Online advertisers also felt that a requirement that users affirmatively consent to secondary uses of data where such use was not disclosed at the time of initial collection would stifle investment in future innovative uses of data. If the FTC ultimately decides to regulate users of marketing data and other non-identifiable or non-sensitive data, commenters urged the FTC maintain the existing system of meaningful notice and the ability to opt-out.
G. DATA ACCESS, CORRECION OR ACCURACY STANDARDS
Although online advertisers support increased consumer education and transparency of data collection practices, they argued the record does not justify the imposing mandatory data access and correction standards for marketing data. While marketing databases maintain information about individuals, marketers only seek to understand the general characteristics of the individuals to whom they are marketing. And many marketing databases do not contain any individual information. Instead, marketing data is compiled at the geographic or household level, rather than at the personal level, and the data is estimated or presented in ranges. Commenters also noted that the costs of implementing such a regime significantly outweigh the potential harm to the consumer, which amounts to the inconvenience of receiving an irrelevant offer. Finally, the comments drew a clear line between marketing data, which does not need a correction mechanism, and highly sensitive data – such as a consumer credit reports – which they agree demands a robust access and correction regime.
H. DATA RETENTION
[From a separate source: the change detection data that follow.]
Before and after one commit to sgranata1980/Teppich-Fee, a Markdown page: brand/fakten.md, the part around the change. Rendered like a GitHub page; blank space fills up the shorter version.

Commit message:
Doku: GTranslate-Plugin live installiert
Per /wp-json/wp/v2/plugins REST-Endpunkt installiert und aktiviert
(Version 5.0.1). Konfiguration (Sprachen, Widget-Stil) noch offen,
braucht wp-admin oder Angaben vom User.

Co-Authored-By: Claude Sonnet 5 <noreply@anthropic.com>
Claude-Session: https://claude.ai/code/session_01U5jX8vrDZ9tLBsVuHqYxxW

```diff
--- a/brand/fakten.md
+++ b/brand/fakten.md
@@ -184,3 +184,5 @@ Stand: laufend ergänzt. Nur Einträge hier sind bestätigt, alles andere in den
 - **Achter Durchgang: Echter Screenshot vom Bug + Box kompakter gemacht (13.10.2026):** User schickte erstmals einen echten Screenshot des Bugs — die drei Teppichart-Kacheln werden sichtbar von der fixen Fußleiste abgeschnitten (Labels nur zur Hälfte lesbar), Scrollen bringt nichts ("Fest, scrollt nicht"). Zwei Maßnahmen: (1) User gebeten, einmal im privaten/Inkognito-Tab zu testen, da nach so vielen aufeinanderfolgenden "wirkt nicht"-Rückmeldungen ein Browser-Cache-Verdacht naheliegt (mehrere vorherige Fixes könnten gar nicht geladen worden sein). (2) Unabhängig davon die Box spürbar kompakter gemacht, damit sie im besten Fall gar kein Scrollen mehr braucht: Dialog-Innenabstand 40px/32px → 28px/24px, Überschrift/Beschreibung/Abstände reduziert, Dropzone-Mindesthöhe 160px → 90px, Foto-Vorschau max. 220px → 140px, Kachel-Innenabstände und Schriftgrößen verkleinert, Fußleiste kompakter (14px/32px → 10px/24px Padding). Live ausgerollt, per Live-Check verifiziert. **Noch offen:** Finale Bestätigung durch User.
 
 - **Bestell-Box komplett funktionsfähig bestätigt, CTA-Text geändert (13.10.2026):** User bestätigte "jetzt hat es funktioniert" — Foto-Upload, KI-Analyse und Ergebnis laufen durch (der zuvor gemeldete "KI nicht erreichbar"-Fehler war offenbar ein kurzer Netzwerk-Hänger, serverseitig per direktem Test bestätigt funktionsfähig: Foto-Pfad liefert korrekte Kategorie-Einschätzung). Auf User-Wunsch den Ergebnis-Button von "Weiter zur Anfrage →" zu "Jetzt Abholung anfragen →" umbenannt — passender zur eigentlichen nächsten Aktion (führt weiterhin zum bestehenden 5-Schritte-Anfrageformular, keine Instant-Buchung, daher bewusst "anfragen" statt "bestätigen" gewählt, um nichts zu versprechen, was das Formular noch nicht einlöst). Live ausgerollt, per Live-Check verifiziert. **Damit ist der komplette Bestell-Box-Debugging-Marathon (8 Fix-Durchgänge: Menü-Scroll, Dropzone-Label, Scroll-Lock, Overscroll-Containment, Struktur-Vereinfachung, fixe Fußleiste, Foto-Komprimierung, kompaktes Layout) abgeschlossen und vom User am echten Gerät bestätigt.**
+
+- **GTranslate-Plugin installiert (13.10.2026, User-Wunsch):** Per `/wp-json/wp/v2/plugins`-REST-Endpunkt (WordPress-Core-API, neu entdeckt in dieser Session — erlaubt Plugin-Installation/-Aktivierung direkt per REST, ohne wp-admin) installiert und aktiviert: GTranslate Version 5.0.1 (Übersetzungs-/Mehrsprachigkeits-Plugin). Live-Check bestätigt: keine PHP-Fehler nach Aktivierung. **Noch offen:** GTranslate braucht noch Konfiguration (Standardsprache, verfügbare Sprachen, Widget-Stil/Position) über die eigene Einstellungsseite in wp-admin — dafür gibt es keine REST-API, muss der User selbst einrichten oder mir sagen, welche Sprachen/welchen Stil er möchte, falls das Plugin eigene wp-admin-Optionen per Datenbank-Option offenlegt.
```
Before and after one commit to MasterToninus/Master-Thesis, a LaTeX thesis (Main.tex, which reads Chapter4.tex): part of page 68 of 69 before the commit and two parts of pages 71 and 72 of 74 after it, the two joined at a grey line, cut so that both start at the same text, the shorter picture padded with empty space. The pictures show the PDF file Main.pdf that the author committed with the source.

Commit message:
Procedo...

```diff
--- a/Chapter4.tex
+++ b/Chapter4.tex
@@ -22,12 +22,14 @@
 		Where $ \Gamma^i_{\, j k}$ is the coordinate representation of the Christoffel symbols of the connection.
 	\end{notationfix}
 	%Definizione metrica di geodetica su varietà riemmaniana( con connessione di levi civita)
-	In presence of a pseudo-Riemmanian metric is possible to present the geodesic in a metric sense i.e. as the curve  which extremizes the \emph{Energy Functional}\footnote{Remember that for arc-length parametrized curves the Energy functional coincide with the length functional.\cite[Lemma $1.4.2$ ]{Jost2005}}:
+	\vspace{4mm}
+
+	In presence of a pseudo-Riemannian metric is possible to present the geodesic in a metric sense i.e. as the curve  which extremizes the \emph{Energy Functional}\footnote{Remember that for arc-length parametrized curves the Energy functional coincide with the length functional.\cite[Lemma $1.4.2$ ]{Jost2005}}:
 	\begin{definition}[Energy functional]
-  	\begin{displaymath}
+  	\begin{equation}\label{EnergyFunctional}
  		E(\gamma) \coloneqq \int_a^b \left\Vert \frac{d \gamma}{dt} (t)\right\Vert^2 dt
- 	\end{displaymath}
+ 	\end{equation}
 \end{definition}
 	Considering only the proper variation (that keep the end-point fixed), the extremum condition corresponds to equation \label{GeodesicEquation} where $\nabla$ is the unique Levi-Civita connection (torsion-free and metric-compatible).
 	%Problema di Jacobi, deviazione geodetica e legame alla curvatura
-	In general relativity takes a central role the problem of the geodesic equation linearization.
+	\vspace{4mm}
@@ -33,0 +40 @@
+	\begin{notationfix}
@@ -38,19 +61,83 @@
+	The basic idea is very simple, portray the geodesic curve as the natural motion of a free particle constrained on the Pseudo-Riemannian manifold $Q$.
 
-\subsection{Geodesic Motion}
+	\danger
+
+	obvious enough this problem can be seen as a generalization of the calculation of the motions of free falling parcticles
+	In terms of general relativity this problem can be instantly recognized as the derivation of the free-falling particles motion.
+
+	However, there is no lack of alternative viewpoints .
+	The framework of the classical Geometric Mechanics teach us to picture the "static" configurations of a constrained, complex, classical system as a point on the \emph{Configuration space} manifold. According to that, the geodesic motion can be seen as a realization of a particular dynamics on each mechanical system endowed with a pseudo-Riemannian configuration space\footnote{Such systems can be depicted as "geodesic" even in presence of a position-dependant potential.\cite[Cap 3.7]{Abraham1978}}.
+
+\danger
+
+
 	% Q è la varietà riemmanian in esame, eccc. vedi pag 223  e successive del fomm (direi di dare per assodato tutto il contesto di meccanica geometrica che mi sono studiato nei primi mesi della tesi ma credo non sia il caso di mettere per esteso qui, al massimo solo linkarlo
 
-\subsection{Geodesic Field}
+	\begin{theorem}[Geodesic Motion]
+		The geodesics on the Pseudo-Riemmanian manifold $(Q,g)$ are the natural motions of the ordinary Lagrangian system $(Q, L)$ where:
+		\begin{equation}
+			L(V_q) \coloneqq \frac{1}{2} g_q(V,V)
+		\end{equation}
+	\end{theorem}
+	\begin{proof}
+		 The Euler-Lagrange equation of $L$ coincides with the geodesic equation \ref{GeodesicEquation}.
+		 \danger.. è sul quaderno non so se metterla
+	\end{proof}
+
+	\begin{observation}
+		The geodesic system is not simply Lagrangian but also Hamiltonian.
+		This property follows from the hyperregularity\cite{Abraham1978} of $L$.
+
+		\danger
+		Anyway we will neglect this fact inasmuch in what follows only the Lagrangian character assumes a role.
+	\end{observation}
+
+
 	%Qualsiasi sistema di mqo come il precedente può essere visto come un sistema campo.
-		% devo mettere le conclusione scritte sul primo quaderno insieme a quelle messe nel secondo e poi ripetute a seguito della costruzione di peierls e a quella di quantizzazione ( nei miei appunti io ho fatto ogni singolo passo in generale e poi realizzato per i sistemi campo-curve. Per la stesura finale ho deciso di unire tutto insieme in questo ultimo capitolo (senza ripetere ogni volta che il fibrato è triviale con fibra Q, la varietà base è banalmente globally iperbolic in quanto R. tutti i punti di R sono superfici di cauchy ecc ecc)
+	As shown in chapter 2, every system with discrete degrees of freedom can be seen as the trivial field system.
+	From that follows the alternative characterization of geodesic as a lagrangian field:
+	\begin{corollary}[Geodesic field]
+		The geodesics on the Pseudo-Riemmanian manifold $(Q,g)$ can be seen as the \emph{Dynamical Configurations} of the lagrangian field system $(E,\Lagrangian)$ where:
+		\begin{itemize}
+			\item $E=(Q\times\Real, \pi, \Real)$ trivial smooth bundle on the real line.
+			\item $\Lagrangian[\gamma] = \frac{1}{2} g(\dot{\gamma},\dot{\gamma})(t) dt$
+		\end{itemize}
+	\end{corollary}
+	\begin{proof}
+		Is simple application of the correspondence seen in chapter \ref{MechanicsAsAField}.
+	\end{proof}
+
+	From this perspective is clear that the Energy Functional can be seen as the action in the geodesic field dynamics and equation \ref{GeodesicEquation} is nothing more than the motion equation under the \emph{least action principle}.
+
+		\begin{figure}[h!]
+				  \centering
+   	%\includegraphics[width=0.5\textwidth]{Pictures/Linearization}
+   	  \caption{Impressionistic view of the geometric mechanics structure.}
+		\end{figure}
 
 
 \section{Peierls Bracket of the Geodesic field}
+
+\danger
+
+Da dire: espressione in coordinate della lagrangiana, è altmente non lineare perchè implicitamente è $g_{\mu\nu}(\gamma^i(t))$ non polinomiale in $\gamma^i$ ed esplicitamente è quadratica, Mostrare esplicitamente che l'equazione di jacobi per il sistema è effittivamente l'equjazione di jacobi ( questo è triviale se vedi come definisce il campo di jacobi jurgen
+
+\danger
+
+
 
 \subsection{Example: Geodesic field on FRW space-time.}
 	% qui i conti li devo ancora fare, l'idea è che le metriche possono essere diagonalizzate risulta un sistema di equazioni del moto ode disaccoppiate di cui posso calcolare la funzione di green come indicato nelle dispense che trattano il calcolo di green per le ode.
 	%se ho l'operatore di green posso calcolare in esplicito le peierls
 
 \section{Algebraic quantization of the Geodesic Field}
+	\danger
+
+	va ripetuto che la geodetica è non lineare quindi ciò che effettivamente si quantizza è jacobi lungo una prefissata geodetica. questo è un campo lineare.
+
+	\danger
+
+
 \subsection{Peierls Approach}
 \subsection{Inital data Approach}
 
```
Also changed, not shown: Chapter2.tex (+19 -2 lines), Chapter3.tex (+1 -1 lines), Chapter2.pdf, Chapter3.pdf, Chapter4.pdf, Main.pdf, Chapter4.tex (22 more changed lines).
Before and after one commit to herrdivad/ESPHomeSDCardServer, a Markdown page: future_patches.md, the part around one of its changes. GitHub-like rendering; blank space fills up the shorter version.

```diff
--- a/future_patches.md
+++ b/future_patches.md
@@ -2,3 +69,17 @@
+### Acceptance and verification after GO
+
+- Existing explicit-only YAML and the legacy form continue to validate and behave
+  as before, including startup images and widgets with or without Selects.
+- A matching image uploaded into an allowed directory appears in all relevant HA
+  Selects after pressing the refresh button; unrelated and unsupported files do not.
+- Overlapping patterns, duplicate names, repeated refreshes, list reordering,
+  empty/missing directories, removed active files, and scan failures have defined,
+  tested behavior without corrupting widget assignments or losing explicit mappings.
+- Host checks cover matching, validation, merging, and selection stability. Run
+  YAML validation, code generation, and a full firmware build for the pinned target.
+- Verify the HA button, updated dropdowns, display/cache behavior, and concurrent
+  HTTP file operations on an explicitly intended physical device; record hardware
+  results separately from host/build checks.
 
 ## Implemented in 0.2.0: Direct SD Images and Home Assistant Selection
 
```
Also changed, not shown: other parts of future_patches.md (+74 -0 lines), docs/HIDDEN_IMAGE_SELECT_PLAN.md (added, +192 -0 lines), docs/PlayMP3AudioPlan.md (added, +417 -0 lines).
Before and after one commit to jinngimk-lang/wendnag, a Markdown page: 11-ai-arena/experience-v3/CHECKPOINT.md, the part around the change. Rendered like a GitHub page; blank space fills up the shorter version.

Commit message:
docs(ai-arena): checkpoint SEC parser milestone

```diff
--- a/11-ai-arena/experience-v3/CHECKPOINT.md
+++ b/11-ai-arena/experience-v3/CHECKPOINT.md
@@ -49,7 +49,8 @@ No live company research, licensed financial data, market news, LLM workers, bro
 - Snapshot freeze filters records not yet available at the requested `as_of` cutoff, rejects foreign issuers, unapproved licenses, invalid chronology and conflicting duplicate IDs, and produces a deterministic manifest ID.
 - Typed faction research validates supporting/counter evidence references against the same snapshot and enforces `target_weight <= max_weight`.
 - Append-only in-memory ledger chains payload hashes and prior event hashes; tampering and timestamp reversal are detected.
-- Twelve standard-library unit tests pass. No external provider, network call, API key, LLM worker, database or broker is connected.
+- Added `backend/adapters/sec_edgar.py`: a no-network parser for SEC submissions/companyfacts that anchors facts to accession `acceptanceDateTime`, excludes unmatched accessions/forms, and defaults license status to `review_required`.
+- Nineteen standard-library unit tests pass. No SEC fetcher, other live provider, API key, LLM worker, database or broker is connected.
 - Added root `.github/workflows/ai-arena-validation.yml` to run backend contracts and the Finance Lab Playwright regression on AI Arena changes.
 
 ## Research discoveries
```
Commenters generally supported the idea that data should only be retained for as long as there is a legitimate business purpose, but opposed any attempt to regulate specific retention times. It could be detrimental to businesses and consumers to prescribe specific retention periods. The reasons for a company to retain data, and for consumers to want a company to retain their data, are very fact-specific and commenters pointed out that their may be valid business reasons (such as a consumer request) for businesses to keep data for longer periods of time. Rather than prescribe specific retention periods, commenters recommend that the industry and the FTC continue to promote sound data security practices so that all data, regardless of the period of time for which it is kept, remains secure.